A major Antarctic ice sheet, once believed to be stable, is anything but…

Warming waters from the southern Indian Ocean are slipping under the Totten Ice Shelf in East Antarctica and thinning the ledge from below. The Totten Shelf, which sits on on the coast and floats on the waster, holds back the massive East Antarctic glacier, an ice sheet about the size of the continental United States.

Because the ice shelf appeared to be stable when observed from about, scientists believed that the ice shelf and the sheet behind it were stable. Recent observations on the ground suggest that the shelf has been thinning for the past few decades.

The Totten shelf appears to be following the same basic scenario as the Larsen A, B and C shelves, all of which have collapsed in the past 20 years.


Ice shelves are a sort of hybrid between the vast ice sheets that cover Greenland and Antarctica and sea ice, which floats in the polar regions. What makes ice shelves interesting to scientists is the fact that they serve to hold back the continent-sized glaciers behind them. When ice shelves collapse, as the Larsen C shelf did earlier in 2017, the glaciers behind them “speed up”, accelerating their flow into the oceans. When land ice flows into the sea and melts, it contributes significantly to sea level rise because the water/ice has not previously been in the ocean.

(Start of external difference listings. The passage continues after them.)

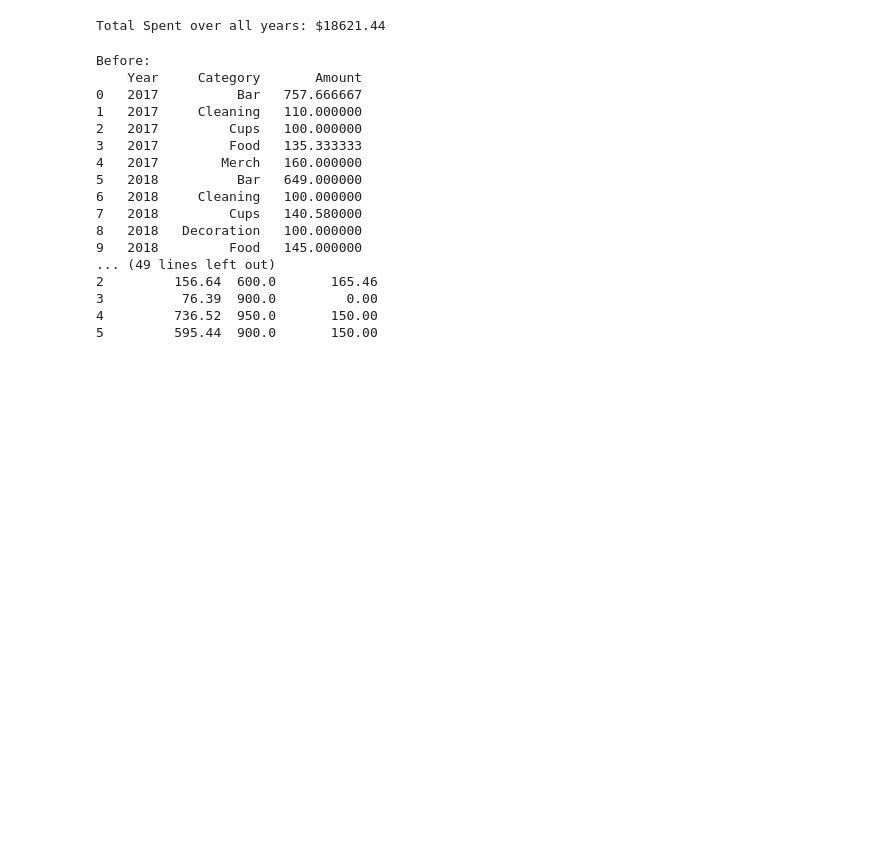
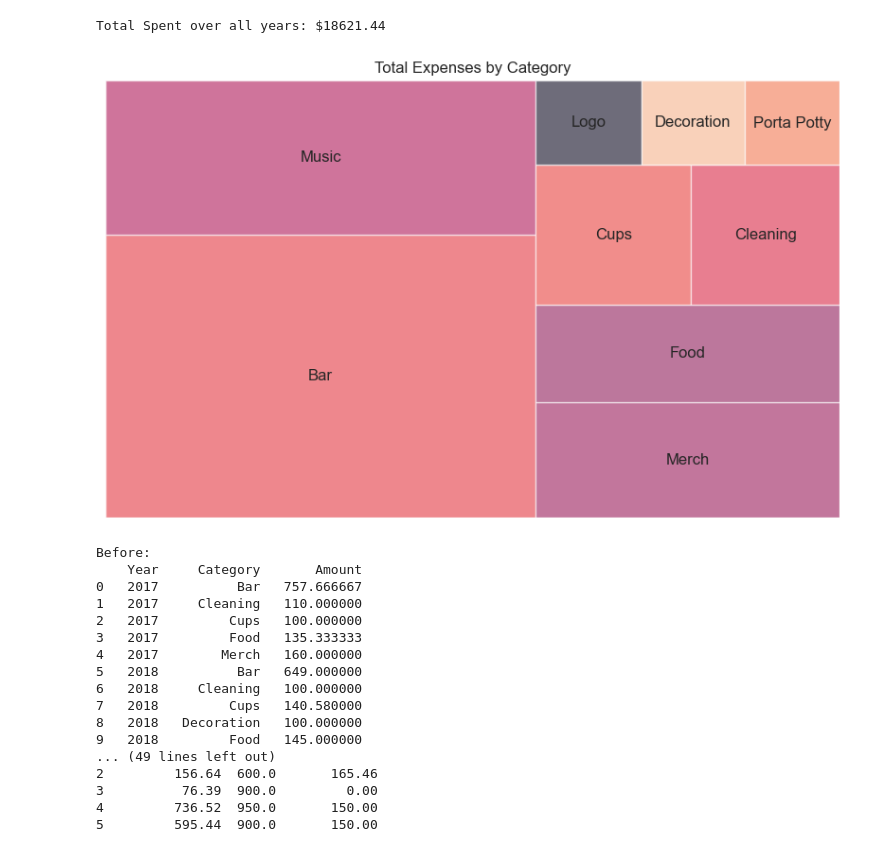
Before and after one commit to johbry17/Harvest-Party, a Jupyter notebook: exploratory_data_analysis.ipynb, the cells around one changed output. Drawn from its saved outputs; the diff is of its cells as text; code cells hidden in the pictures; blank space fills up the shorter version.

```diff
--- a/exploratory_data_analysis.ipynb
+++ b/exploratory_data_analysis.ipynb
@@ -413,0 +517,21 @@ Total Spent over all years: $18621.44
+# %%
+# alternate treemap using squarify
+
+# group and sort sums by category
+df_cat_sum = df.groupby("Category")["Amount"].sum().reset_index()
+df_cat_sum = df_cat_sum.sort_values("Amount", ascending=False)
+
+# calculate relative sizes of rectangles
+sizes = df_cat_sum["Amount"] / df_cat_sum["Amount"].sum()
+
+# plot chart
+sns.set_theme(style="white", font="Arial")
+plt.figure(figsize=(10, 6))
+squarify.plot(sizes=sizes, label=df_cat_sum["Category"], alpha=0.6)
+
+# format plot
+plt.title("Total Expenses by Category")
+plt.axis('off')  # Turn off the axis
+plt.show()
+# %% [output]
+[figure, added]
```
Also changed, not shown: parts of 16 cells of this notebook.
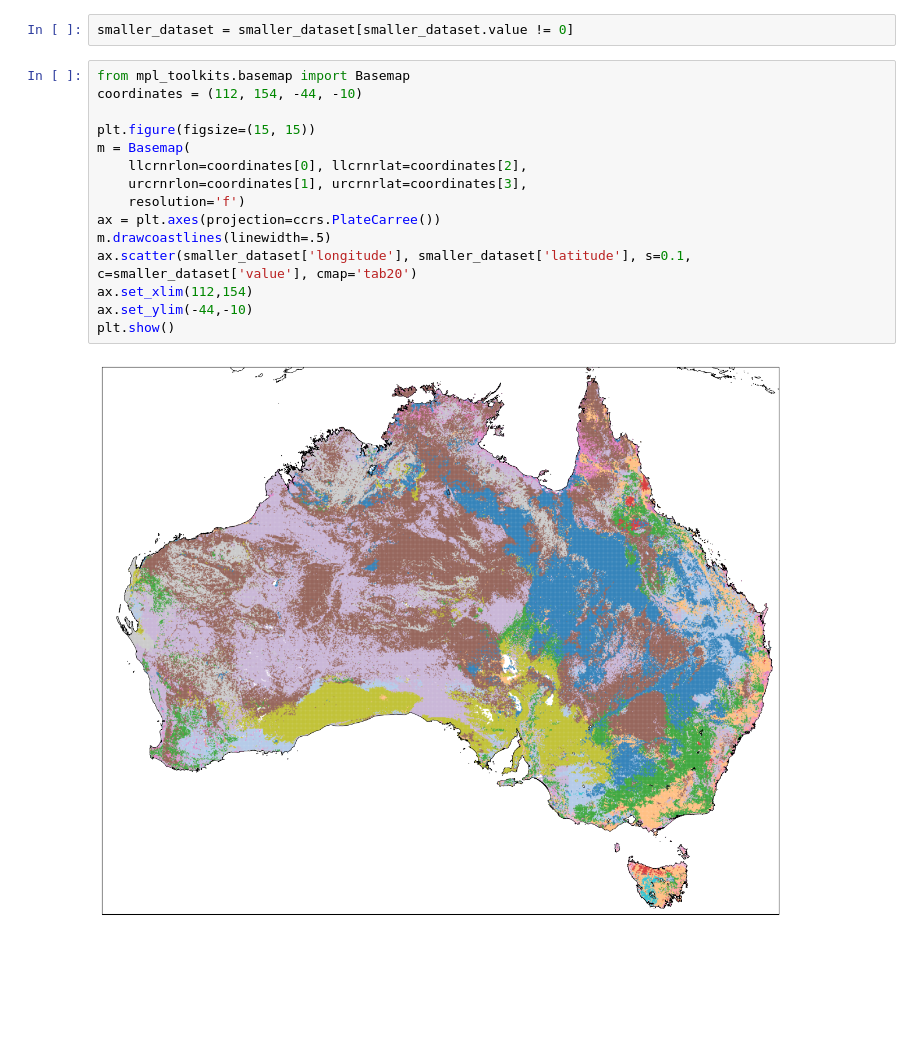
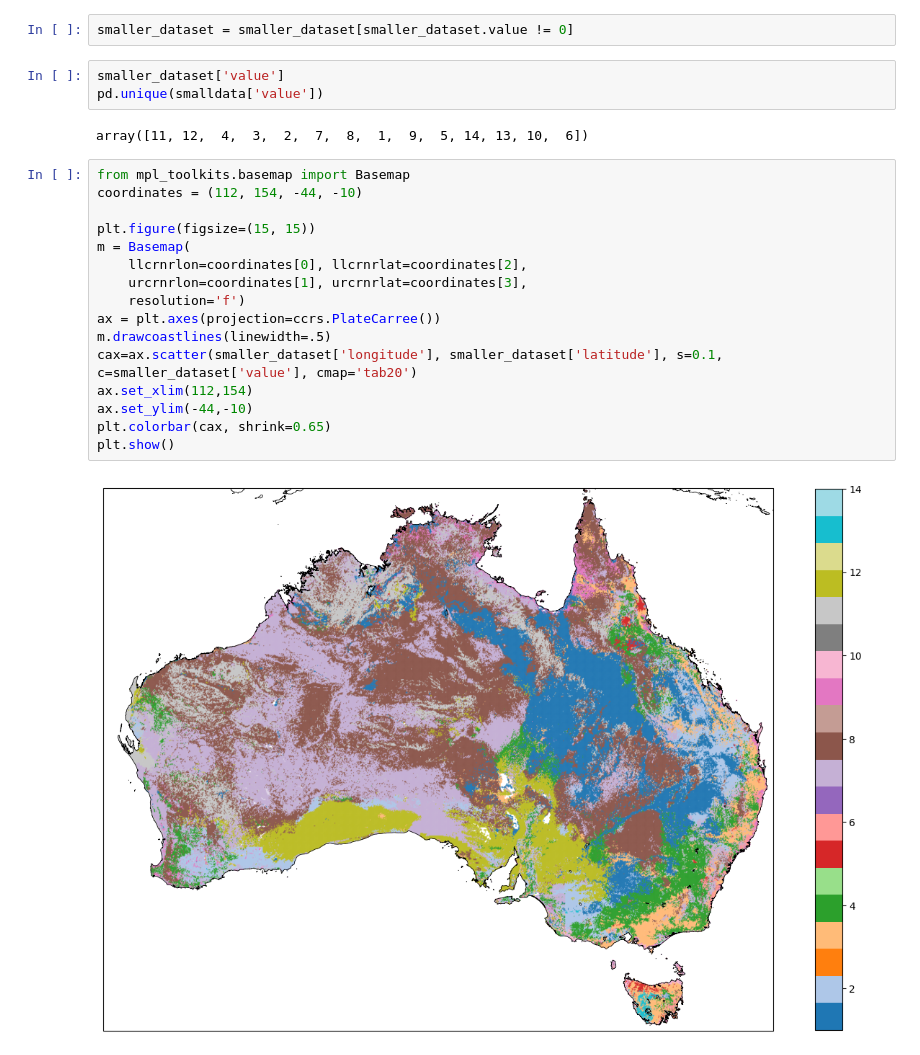
Before and after one commit to Matei-Stoica-Uni/Capstone-Case-Study---Australia, a Jupyter notebook: extracting new soil data.ipynb, the cells around one changed output. Saved outputs shown, nothing was run; the diff lists cells and outputs as text; blank space fills up the shorter version.

```diff
--- a/extracting new soil data.ipynb
+++ b/extracting new soil data.ipynb
@@ -106,20 +61,26 @@ smaller_dataset['latitude']=smaller_dataset.index
 smaller_dataset = smaller_dataset.melt(id_vars='latitude', var_name='longitude')
 # %%
 smaller_dataset = smaller_dataset[smaller_dataset.value != 0]
+# %%
+smaller_dataset['value']
+pd.unique(smalldata['value'])
+# %% [output]
+array([11, 12,  4,  3,  2,  7,  8,  1,  9,  5, 14, 13, 10,  6])
 # %%
 from mpl_toolkits.basemap import Basemap
 coordinates = (112, 154, -44, -10)
 
 plt.figure(figsize=(15, 15))
 m = Basemap(
     llcrnrlon=coordinates[0], llcrnrlat=coordinates[2],
     urcrnrlon=coordinates[1], urcrnrlat=coordinates[3],
     resolution='f')
 ax = plt.axes(projection=ccrs.PlateCarree())
 m.drawcoastlines(linewidth=.5)
-ax.scatter(smaller_dataset['longitude'], smaller_dataset['latitude'], s=0.1, c=smaller_dataset['value'], cmap='tab20')
+cax=ax.scatter(smaller_dataset['longitude'], smaller_dataset['latitude'], s=0.1, c=smaller_dataset['value'], cmap='tab20')
 ax.set_xlim(112,154)
 ax.set_ylim(-44,-10)
+plt.colorbar(cax, shrink=0.65)
 plt.show()
 # %% [output]
-[figure, old version]
+[figure, new version]
```
Also changed, not shown: parts of 15 cells of this notebook, 3 other files.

If the East Antarctica ice sheet melted, it would raise sea levels globally up to 60 feet.

Posted in Totten Ice Shelf | Comments Off